Provided data ->
---+---
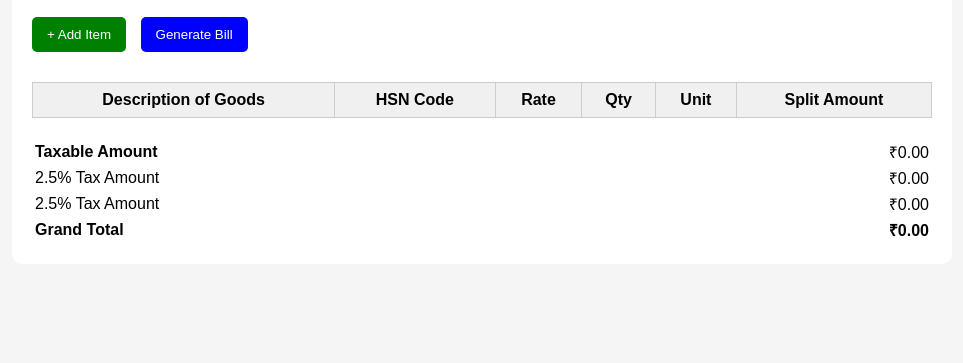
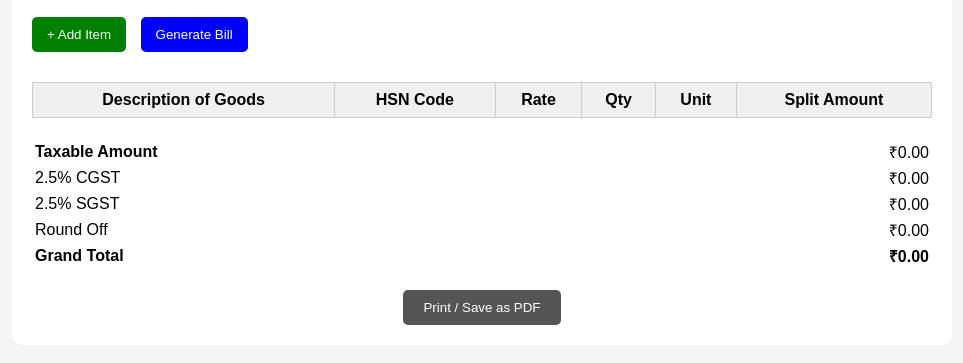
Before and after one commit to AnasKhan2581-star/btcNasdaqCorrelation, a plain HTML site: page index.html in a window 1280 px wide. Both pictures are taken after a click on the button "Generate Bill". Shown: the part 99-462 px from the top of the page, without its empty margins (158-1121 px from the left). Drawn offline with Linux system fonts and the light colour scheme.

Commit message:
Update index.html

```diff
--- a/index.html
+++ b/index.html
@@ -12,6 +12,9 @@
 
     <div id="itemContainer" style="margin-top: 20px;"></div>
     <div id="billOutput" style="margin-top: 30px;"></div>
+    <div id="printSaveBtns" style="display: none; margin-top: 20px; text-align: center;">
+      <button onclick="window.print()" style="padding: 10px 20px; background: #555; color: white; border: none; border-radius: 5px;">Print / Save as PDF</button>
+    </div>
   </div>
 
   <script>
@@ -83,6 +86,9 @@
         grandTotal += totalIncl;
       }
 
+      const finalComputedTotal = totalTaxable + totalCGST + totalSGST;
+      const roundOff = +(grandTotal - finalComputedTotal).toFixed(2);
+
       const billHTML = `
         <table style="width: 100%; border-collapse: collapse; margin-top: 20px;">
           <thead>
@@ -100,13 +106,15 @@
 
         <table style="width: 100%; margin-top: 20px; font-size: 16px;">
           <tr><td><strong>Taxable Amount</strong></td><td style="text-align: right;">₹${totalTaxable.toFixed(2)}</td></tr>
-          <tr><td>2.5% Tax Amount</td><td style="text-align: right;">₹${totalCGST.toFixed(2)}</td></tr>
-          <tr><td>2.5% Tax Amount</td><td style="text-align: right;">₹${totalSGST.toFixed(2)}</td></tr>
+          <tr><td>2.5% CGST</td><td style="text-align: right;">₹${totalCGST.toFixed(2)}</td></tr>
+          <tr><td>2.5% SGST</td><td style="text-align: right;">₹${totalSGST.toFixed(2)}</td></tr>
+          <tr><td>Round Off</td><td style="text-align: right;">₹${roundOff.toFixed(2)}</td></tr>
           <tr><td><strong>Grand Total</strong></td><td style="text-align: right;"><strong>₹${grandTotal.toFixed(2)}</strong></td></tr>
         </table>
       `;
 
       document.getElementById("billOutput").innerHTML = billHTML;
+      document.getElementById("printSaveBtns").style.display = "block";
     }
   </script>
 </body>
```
---+---
Aim of the exercise -> Pictures are to be omitted; otherwise, write out the data exactly as it appears.

Response ->
Before and after one commit to AnasKhan2581-star/btcNasdaqCorrelation, a plain HTML site: page index.html in a window 1280 px wide. Both pictures are taken after a click on the button "Generate Bill". Shown: the part 99-462 px from the top of the page, without its empty margins (158-1121 px from the left). Drawn offline with Linux system fonts and the light colour scheme.

Commit message:
Update index.html

```diff
--- a/index.html
+++ b/index.html
@@ -12,6 +12,9 @@
 
     <div id="itemContainer" style="margin-top: 20px;"></div>
     <div id="billOutput" style="margin-top: 30px;"></div>
+    <div id="printSaveBtns" style="display: none; margin-top: 20px; text-align: center;">
+      <button onclick="window.print()" style="padding: 10px 20px; background: #555; color: white; border: none; border-radius: 5px;">Print / Save as PDF</button>
+    </div>
   </div>
 
   <script>
@@ -83,6 +86,9 @@
         grandTotal += totalIncl;
       }
 
+      const finalComputedTotal = totalTaxable + totalCGST + totalSGST;
+      const roundOff = +(grandTotal - finalComputedTotal).toFixed(2);
+
       const billHTML = `
         <table style="width: 100%; border-collapse: collapse; margin-top: 20px;">
           <thead>
@@ -100,13 +106,15 @@
 
         <table style="width: 100%; margin-top: 20px; font-size: 16px;">
           <tr><td><strong>Taxable Amount</strong></td><td style="text-align: right;">₹${totalTaxable.toFixed(2)}</td></tr>
-          <tr><td>2.5% Tax Amount</td><td style="text-align: right;">₹${totalCGST.toFixed(2)}</td></tr>
-          <tr><td>2.5% Tax Amount</td><td style="text-align: right;">₹${totalSGST.toFixed(2)}</td></tr>
+          <tr><td>2.5% CGST</td><td style="text-align: right;">₹${totalCGST.toFixed(2)}</td></tr>
+          <tr><td>2.5% SGST</td><td style="text-align: right;">₹${totalSGST.toFixed(2)}</td></tr>
+          <tr><td>Round Off</td><td style="text-align: right;">₹${roundOff.toFixed(2)}</td></tr>
           <tr><td><strong>Grand Total</strong></td><td style="text-align: right;"><strong>₹${grandTotal.toFixed(2)}</strong></td></tr>
         </table>
       `;
 
       document.getElementById("billOutput").innerHTML = billHTML;
+      document.getElementById("printSaveBtns").style.display = "block";
     }
   </script>
 </body>
```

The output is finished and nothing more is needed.